    There are copious amounts of research documenting the underrepresentation of minority students on nationally normed standardized tests, including IQ, ACT, SAT, and LSAT, to name a few.

     Reynoldsc

    Reynolds, C et al, 1987

      ACT-Tested

    Hinze, S. (2107)

    Race Gap in Math SAT

    Race Gaps in the SAT, 2017

    Furthermore, many colleges and universities are moving away from reliance on nationally normed, standardized tests like the ACT and SAT for making admissions decisions. 

    “The change is expected to accelerate the momentum of American colleges away from the tests, amid concern that they are unfair to poor, black, and Hispanic students.”  Hubler, S. (2020).

    The CPS website About Us states “Columbia Public Schools is a reflection of our community. It is our vision to be the best school district in our state, and our mission is to provide an excellent education for all our students.
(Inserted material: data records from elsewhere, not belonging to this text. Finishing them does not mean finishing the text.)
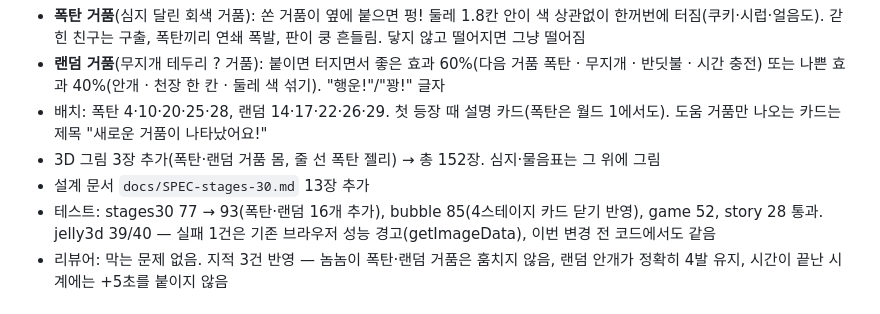
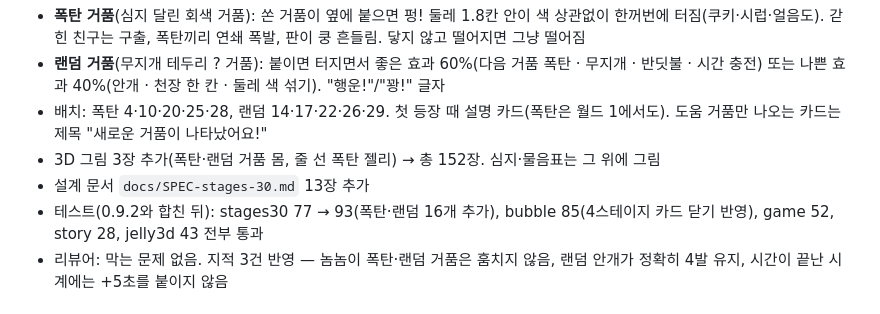
Before and after one commit to samk83/jellypop, a Markdown page: CHANGELOG.md, the part around the change. GitHub-like rendering.

Commit message:
0.10.0 테스트 결과 기록 갱신
Co-Authored-By: Claude Opus 5.5 <noreply@anthropic.com>
Claude-Session: https://claude.ai/code/session_01Aosnsh73YR9k5K83fg5a8L

```diff
--- a/CHANGELOG.md
+++ b/CHANGELOG.md
@@ -6,7 +6,7 @@
 - 배치: 폭탄 4·10·20·25·28, 랜덤 14·17·22·26·29. 첫 등장 때 설명 카드(폭탄은 월드 1에서도). 도움 거품만 나오는 카드는 제목 "새로운 거품이 나타났어요!"
 - 3D 그림 3장 추가(폭탄·랜덤 거품 몸, 줄 선 폭탄 젤리) → 총 152장. 심지·물음표는 그 위에 그림
 - 설계 문서 `docs/SPEC-stages-30.md` 13장 추가
-- 테스트: stages30 77 → 93(폭탄·랜덤 16개 추가), bubble 85(4스테이지 카드 닫기 반영), game 52, story 28 통과. jelly3d 39/40 — 실패 1건은 기존 브라우저 성능 경고(getImageData), 이번 변경 전 코드에서도 같음
+- 테스트(0.9.2와 합친 뒤): stages30 77 → 93(폭탄·랜덤 16개 추가), bubble 85(4스테이지 카드 닫기 반영), game 52, story 28, jelly3d 43 전부 통과
 - 리뷰어: 막는 문제 없음. 지적 3건 반영 — 놈놈이 폭탄·랜덤 거품은 훔치지 않음, 랜덤 안개가 정확히 4발 유지, 시간이 끝난 시계에는 +5초를 붙이지 않음
 
 ## 0.9.2 — 2026-10-27 · 지도·프롤로그 3D 숲 배경 + 보스 맞을 때·쓰러질 때 표정 (Owner "진행하고")
```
Our focus, from preschool to adult career education, is excellence.”  (http://www.cpsk12.org/domain/70 (from 2018), https://www.linkedin.com/company/columbia-public-schools/about/) In order for CPS to reflect the community and appropriately serve all students, they must be proportionally represented in gifted education offered by the district.

    As a Missouri public school district, we have a state-approved gifted education program which must follow DESE program guidelines.  CPS has a traditional identification plan approved by DESE that is reliable and valid and not perfect.  All tests are imperfect.  Even with reliable and valid testing protocols, gifted kids from certain populations are underrepresented and it is our responsibility to find and serve them. 

    Gifted students exist in every demographic of the community so when the data demonstrate an underrepresentation, our job is to look more closely at the testing instruments, procedures, and protocols and not believe that it’s an inherent difference among the students.  CPS has a supplemental identification plan, approved by DESE, targeting the groups that are underrepresented with the traditional plan. Beginning in January, 2020, utilizing the DESE-approved, targeted identification plan, 82 students have been placed in EEE in middle schools, including 30 students from an underrepresented racial category, 20 students who qualify for free/reduced price meals, 11 students with an IEP and/or 504 plan, 2 English Language (EL) students, and 19 students who are in 2 or more underrepresented categories.

    Resources

    A Nation Deceived: How Schools Hold Back America’s Brightest Students. (2004). Iowa City, Iowa: The Connie Belin & Jacqueline N. Blank International Center for Gifted Education and Talent Development, University of Iowa.

    Ford, D. (2020). Racial Discrimination Continues to Deny Access to Gifted Education for Black Students: A Few Reality Checks, https://diverseeducation.com/article/165159/ (attached as

    Hinze, S. (2017). The Inequality within the ACT and SAT and the road to closing the Gap, https://medium.com/@sierrahinze/the-inequality-within-the-act-and-sat-and-the-road-to-closing-the-gap-cd77d56db72e

    Hubler, S. (2020). University of California Will End Use of SAT and ACT in Admissions, https://www.nytimes.com/2020/05/21/us/university-california-sat-act.html?auth=link-dismiss-google1tap

    Race gaps in the SAT – (2017). Brookings Institution, https://i1.wp.com/www.brookings.edu/wp-content/uploads/2017/01/ccf_20170201_reeves_4.png?w=768&crop=0%2C0px%2C100%2C9999px&ssl=1

    Reynolds, C. R., Chastain, R. L., Kaufman, A. S. and Mclean, J. E. (Win 1987). Demographic Characteristics and IQ among Adults - Analysis of the WAIS-R Standardization Sample as a Function of the Stratification Variables. Journal of School Psychology 25 (4): 323-342